About Dave Schuler
Over the years Dave Schuler has worked as a martial arts instructor, a handyman, a musician, a cook, and a translator. He's owned his own company for the last thirty years and has a post-graduate degree in his field. He comes from a family of politicians, teachers, and vaudeville entertainers. All-in-all a pretty good preparation for blogging. He has contributed to OTB since November 2006 but mostly writes at his own blog, The Glittering Eye, which he started in March 2004.


  1. Commander Questions NATO?s Relevance: Gen. B. John Craddock, head of the U. S. European Command a..

  2. PD Shaw says:

    Is it a coincidence that the major contributors in Afghanistan are the U.S., the U.K., Canada and Australia? It suggests to me that there is one group that has a different threat assessment than another group. If that is so, and if that p.o.v. is consistent for America, then I would invite Australia to join.

  3. Triumph says:

    The world moves much, much faster now than it did even in 1999

    Actually, that is not true. The world moves slower now than it did in 1999.

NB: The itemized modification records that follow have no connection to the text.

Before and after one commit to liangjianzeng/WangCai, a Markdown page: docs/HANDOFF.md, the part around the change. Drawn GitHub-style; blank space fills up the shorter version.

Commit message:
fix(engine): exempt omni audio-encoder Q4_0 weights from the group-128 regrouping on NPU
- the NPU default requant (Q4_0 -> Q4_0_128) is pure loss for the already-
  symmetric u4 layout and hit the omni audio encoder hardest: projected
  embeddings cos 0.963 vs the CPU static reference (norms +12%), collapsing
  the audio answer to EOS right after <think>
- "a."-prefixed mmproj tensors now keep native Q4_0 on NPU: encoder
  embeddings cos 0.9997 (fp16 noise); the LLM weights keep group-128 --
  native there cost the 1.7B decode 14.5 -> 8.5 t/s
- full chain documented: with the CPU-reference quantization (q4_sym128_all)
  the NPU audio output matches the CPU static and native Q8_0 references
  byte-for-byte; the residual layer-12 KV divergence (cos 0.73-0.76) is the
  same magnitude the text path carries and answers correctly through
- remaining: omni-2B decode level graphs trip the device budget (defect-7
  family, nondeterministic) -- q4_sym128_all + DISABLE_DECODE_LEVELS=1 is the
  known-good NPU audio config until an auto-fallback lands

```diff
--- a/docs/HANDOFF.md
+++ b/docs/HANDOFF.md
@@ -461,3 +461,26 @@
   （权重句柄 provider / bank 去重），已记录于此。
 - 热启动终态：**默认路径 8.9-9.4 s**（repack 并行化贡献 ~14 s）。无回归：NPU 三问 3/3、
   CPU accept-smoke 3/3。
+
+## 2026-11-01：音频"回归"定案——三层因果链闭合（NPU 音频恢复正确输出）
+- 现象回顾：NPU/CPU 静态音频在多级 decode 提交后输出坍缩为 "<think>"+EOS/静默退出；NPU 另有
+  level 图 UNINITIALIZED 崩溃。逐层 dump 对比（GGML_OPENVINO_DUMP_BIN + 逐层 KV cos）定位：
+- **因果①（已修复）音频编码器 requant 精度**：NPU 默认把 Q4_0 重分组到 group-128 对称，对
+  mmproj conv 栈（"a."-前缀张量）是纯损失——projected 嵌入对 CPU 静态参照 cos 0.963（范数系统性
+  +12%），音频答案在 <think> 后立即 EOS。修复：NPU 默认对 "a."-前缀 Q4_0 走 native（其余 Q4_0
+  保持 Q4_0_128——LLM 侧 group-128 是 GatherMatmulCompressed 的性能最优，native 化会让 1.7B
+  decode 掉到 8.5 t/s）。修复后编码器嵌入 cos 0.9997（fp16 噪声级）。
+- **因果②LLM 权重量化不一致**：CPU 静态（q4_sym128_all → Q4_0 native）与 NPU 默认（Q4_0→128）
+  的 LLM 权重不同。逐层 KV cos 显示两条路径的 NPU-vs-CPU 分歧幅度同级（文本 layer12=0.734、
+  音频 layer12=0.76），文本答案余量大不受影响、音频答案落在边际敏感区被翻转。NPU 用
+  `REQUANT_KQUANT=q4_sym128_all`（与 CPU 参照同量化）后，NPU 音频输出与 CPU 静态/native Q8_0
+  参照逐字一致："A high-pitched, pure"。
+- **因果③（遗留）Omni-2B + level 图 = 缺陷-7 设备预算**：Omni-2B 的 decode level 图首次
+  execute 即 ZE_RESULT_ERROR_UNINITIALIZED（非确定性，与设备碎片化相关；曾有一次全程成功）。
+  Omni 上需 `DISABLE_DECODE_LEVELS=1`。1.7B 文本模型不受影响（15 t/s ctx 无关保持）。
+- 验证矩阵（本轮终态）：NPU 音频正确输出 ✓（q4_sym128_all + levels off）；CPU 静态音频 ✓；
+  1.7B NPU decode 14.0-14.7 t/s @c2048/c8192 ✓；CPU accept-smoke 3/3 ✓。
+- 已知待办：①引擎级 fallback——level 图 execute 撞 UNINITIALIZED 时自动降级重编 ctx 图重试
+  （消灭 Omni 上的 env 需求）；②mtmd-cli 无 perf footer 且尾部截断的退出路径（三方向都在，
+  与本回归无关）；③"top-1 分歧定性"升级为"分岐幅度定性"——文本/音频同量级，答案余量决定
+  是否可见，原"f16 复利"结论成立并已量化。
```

    You need to re-read your Stephen Hawking. The earth and moon have been drifting apart for years which slows our rotation. We actually slow down about a millisecond each century.

    So, sit back and have a scotch.

  4. Triumph says:

    Shaw– Australia, I wouldn’t regard as a “major contributor.” Holland, Germany, Italy, France, and Poland all had more troops there than Australia.

    Aussies are crocodile-hunting has-beens.

  5. PD Shaw says:

    In the context of the article, I think we are talking about unrestricted combat support. The Germans are providing numbers, but their special forces units are not deployed on missions and the remaineder keep to the North.

    I probably shorted the Netherlands and Denmark for their contributions, particularly given their size. But both have historic and cultural connections to Britain.

  6. In respect to Nato , The war in Afghanistan and other Islamic regions cannot be conducted with military standards in existance . Remember Africa , ( Algeria , Congo , Sudan ) The Nato forces fight a stationary war and go back to dortified encampments . Airstrikes are called in
    to frequently . Insurgent mix with the civilians
    and use them for the public sympathy . There is no effort made towards the religious leaders , the Immams who recruit and foster within the mosques . I have been there and have seen the religious fervor created in the name of Allah .
    Nato must be ready to deal with the Taliban otherwise they will never obtain a peace . OR